Mafia informant says Italian politicians helped build criminal empire
Italy’s much-feared Camorra mafia has been able to build up a lucrative criminal empire thanks to the collusion of politicians of all stripes, a godfather-turned-informant has told a court.
Politicians from the Left and Right were all as corrupt as each other, according to Antonio Iovine, who was head of the Camorra and went on the run for 14 years before being finally caught hiding in a flat in the town of Casal di Principe, outside Naples.
He was jailed in 2010 on charges of murder, extortion and criminal association, but only turned informer, or “pentito” in Italian, in the last few weeks.
“I’m well aware of the crimes which have stained my past, but the Camorra are not the only ones responsible,” said Iovine, incongruously nicknamed in Neapolitan dialect 'O Ninno, or The Baby.
Iovine, 49, who was a member of the notorious Casalesi clan within the Camorra, explained: “There was money for everyone in a system that was completely corrupt.

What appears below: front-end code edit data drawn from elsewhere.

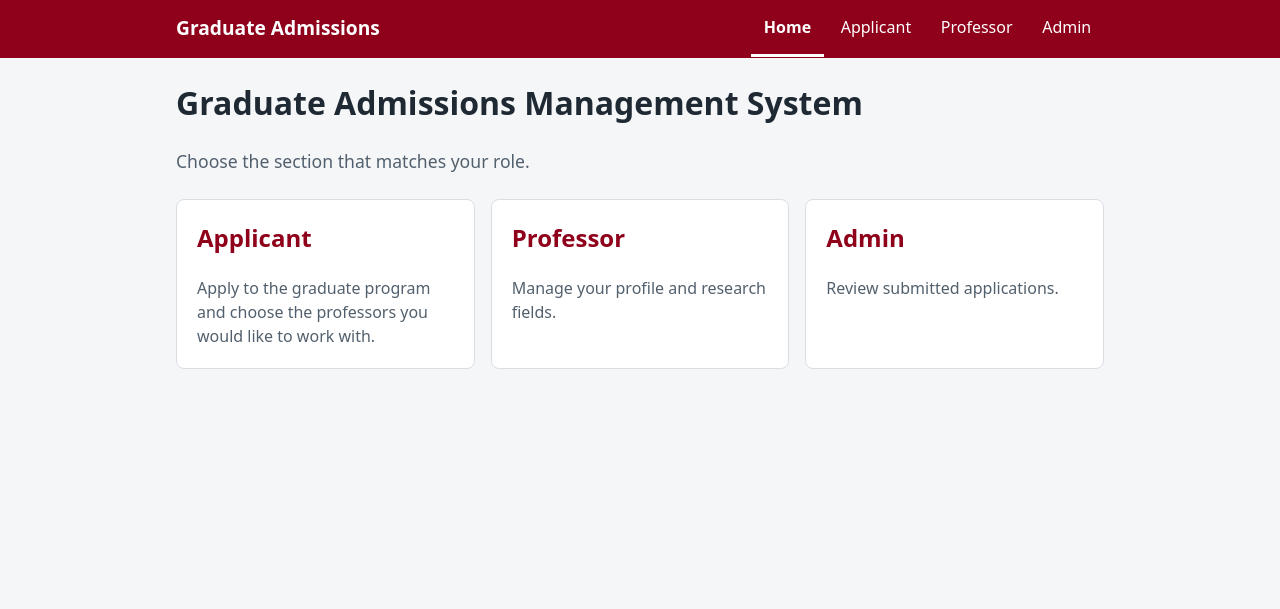
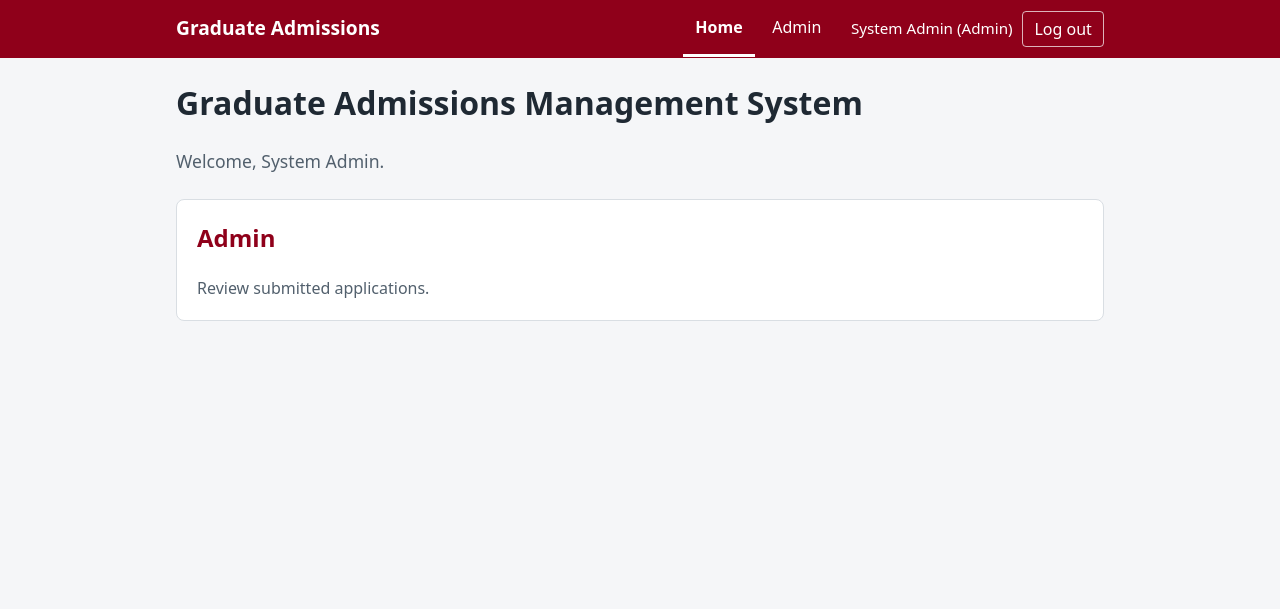
Before and after one commit to sanil04/Graduate-Admissions-Management-System, a Spring Boot app: page / in a window 1280 px wide. Shown: the top 609 px of the page. Run offline with Spring Boot 4, Linux system fonts and the light colour scheme; a user stored in the database is signed in; some of the project's set-up classes (security, data sources, template engines, error pages and the like) are left out, and stand-ins take their place.

Commit message:
feat: show the logged-in user, role-based home page and access tests
- Nav shows "Name (Role)" and a POST logout button, or a Log in link; it only
  links to the section of the user's role, so nobody sees a link that answers 403
- Home page shows a Log in card, or the card for the user's own section
- Professors can view every profile but edit only their own (403 otherwise)
- Friendly 403 "Access denied" page
- Access tests for every role and section, CSRF rejection, own-profile editing,
  and the nav after a real login
- README: access rules, pages by role, Sprint 2 status

Closes #33

```diff
--- a/src/main/java/com/sysc4806/gradadmissions/security/Role.java
+++ b/src/main/java/com/sysc4806/gradadmissions/security/Role.java
@@ -31,6 +31,11 @@ public enum Role {
 		return homeUrl;
 	}
 
+	/** For display, e.g. "Professor". */
+	public String label() {
+		return name().charAt(0) + name().substring(1).toLowerCase();
+	}
+
 	/** The Spring Security authority, e.g. {@code ROLE_ADMIN}, matched by {@code hasRole("ADMIN")}. */
 	public String authority() {
 		return "ROLE_" + name();
--- a/src/main/resources/static/css/style.css
+++ b/src/main/resources/static/css/style.css
@@ -29,6 +29,19 @@ a { color: var(--primary); }
 .nav a { display: block; color: #fff; text-decoration: none; padding: .9rem .8rem; border-bottom: 3px solid transparent; }
 .nav a:hover { background: var(--primary-dark); }
 .nav a.active { border-bottom-color: #fff; font-weight: 600; }
+.account { display: flex; align-items: center; gap: .6rem; padding-left: .8rem; }
+.account-name { font-size: .95rem; }
+.logout-form { margin: 0; }
+.logout-button {
+    font: inherit;
+    color: #fff;
+    background: transparent;
+    border: 1px solid rgba(255, 255, 255, .7);
+    border-radius: 4px;
+    padding: .3rem .7rem;
+    cursor: pointer;
+}
+.logout-button:hover, .logout-button:focus { background: var(--primary-dark); }
 
 .lead { color: var(--muted); font-size: 1.1rem; }
 .cards { display: grid; grid-template-columns: repeat(auto-fit, minmax(240px, 1fr)); gap: 1rem; margin-top: 1.5rem; }
--- a/src/main/resources/templates/fragments/layout.html
+++ b/src/main/resources/templates/fragments/layout.html
@@ -10,8 +10,10 @@
       <footer th:replace="~{fragments/layout :: footer}"></footer>
     </body>
 
-  The header argument is the active section: 'home', 'applicant', 'professor' or 'admin'.
+  The header argument is the active section: 'home', 'login', 'applicant', 'professor' or 'admin'.
   Add new nav links ONLY in the header fragment below, and only once the page exists.
+  The nav shows only the section of the logged-in user's role (loggedInUser comes from
+  LoggedInUserAdvice), so no one sees a link that would answer 403.
 -->
 <head th:fragment="head(title)">
     <meta charset="UTF-8">
@@ -27,12 +29,21 @@
             <ul class="nav">
                 <li><a th:href="@{/}" th:classappend="${active == 'home'} ? 'active'"
                        th:attr="aria-current=${active == 'home'} ? 'page'">Home</a></li>
-                <li><a th:href="@{/applicant}" th:classappend="${active == 'applicant'} ? 'active'"
+                <li th:if="${loggedInUser?.role == 'APPLICANT'}"><a th:href="@{/applicant}" th:classappend="${active == 'applicant'} ? 'active'"
                        th:attr="aria-current=${active == 'applicant'} ? 'page'">Applicant</a></li>
-                <li><a th:href="@{/professor}" th:classappend="${active == 'professor'} ? 'active'"
+                <li th:if="${loggedInUser?.role == 'PROFESSOR'}"><a th:href="@{/professor}" th:classappend="${active == 'professor'} ? 'active'"
                        th:attr="aria-current=${active == 'professor'} ? 'page'">Professor</a></li>
-                <li><a th:href="@{/admin}" th:classappend="${active == 'admin'} ? 'active'"
+                <li th:if="${loggedInUser?.role == 'ADMIN'}"><a th:href="@{/admin}" th:classappend="${active == 'admin'} ? 'active'"
                        th:attr="aria-current=${active == 'admin'} ? 'page'">Admin</a></li>
+                <li th:if="${loggedInUser == null}"><a th:href="@{/login}" th:classappend="${active == 'login'} ? 'active'"
+                       th:attr="aria-current=${active == 'login'} ? 'page'">Log in</a></li>
+                <li th:if="${loggedInUser != null}" class="account">
+                    <span class="account-name" th:text="${loggedInUser.roleLabel != null} ? |${loggedInUser.name} (${loggedInUser.roleLabel})| : ${loggedInUser.name}">Alice Chen (Professor)</span>
+                    <!-- Logout must be a POST with the CSRF token, which th:action adds. -->
+                    <form th:action="@{/logout}" method="post" class="logout-form">
+                        <button type="submit" class="logout-button">Log out</button>
+                    </form>
+                </li>
             </ul>
         </nav>
     </div>
--- a/src/main/resources/templates/index.html
+++ b/src/main/resources/templates/index.html
@@ -5,21 +5,34 @@
 <header th:replace="~{fragments/layout :: header('home')}"></header>
 <main class="container">
     <h1>Graduate Admissions Management System</h1>
-    <p class="lead">Choose the section that matches your role.</p>
+
+    <th:block th:if="${loggedInUser == null}">
+        <p class="lead">Applicants, professors and admins log in with their email and password.</p>
         <div class="cards">
-        <a class="card" th:href="@{/applicant}">
+            <a class="card" th:href="@{/login}">
+                <h2>Log in</h2>
+                <p>Apply to the graduate program, manage your professor profile, or review applications.</p>
+            </a>
+        </div>
+    </th:block>
+
+    <th:block th:if="${loggedInUser != null}">
+        <p class="lead">Welcome, <span th:text="${loggedInUser.name}">Alice Chen</span>.</p>
+        <div class="cards">
+            <a class="card" th:if="${loggedInUser.role == 'APPLICANT'}" th:href="@{/applicant}">
                 <h2>Applicant</h2>
                 <p>Apply to the graduate program and choose the professors you would like to work with.</p>
             </a>
-        <a class="card" th:href="@{/professor}">
+            <a class="card" th:if="${loggedInUser.role == 'PROFESSOR'}" th:href="@{/professor}">
                 <h2>Professor</h2>
                 <p>Manage your profile and research fields.</p>
             </a>
-        <a class="card" th:href="@{/admin}">
+            <a class="card" th:if="${loggedInUser.role == 'ADMIN'}" th:href="@{/admin}">
                 <h2>Admin</h2>
                 <p>Review submitted applications.</p>
             </a>
         </div>
+    </th:block>
 </main>
 <footer th:replace="~{fragments/layout :: footer}"></footer>
 </body>
--- a/src/main/resources/templates/professor/index.html
+++ b/src/main/resources/templates/professor/index.html
@@ -7,7 +7,7 @@
     <h1>Professor</h1>
     <p class="lead">Manage your profile and research fields.</p>
     <!-- Add links to this section's pages here once they are built. -->
-    <p><a th:href="@{/professor/profiles}">View and edit professor profiles</a></p>
+    <p><a th:href="@{/professor/profiles}">View professor profiles and edit yours</a></p>
     <p><a th:href="@{/}">&larr; Back to home</a></p>
 </main>
 <footer th:replace="~{fragments/layout :: footer}"></footer>
--- a/src/main/resources/templates/professor/list.html
+++ b/src/main/resources/templates/professor/list.html
@@ -5,7 +5,7 @@
 <header th:replace="~{fragments/layout :: header('professor')}"></header>
 <main class="container">
     <h1>Professor profiles</h1>
-    <p class="lead">Choose your profile to view or edit it.</p>
+    <p class="lead">Open any profile to view it. You can edit your own.</p>
     <p class="notice" th:if="${#lists.isEmpty(professors)}">There are no professors yet.</p>
     <ul>
         <li th:each="professor : ${professors}">
--- a/src/main/resources/templates/professor/profile.html
+++ b/src/main/resources/templates/professor/profile.html
@@ -16,7 +16,7 @@
             </ul>
         </dd>
     </dl>
-    <p><a th:href="@{/professor/{id}/edit(id=${professor.id})}">Edit profile</a></p>
+    <p th:if="${canEdit}"><a th:href="@{/professor/{id}/edit(id=${professor.id})}">Edit profile</a></p>
     <p><a th:href="@{/professor/profiles}">&larr; Back to all professors</a></p>
 </main>
 <footer th:replace="~{fragments/layout :: footer}"></footer>
```
Also changed, not shown: src/main/java/com/sysc4806/gradadmissions/web/LoggedInUserAdvice.java (added, +39 -0 lines), src/main/java/com/sysc4806/gradadmissions/web/ProfessorController.java (+20 -2 lines), src/main/resources/templates/error/403.html (added, +14 -0 lines), README.md, 3 other files. Lines whose indentation alone changed are shown as unchanged.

“It made no difference what political colour a mayor was because the system operated - and still operates - “ in the same way.” “Generally, I was totally indifferent as to who put themselves forward to be mayor because whoever won automatically became part of the system that we were running.” His scathing critique of the level of corruption encountered by the Camorra in their dealings with politicians and businessman was contained in statements recently made to investigators.
The statements were submitted yesterday as evidence to a court in Naples where Enrico Fabozzi, a former counselor with the centre-Left Democratic Party, is on trial accused of having colluded with the mafia.
Iovine’s senior position and his control of the Camorra’s finances mean that his revelations could be explosive, according to Roberto Saviano, an investigative journalist whose book about the Camorra, Gomorrah, was made into an award-winning film.
He was forced into hiding after receiving threats from the mob.
“Antonio Iovine’s collaboration with police will make the Italian political and business worlds tremble,” Mr Saviano wrote last week in the daily newspaper La Repubblica. “He knows everything.”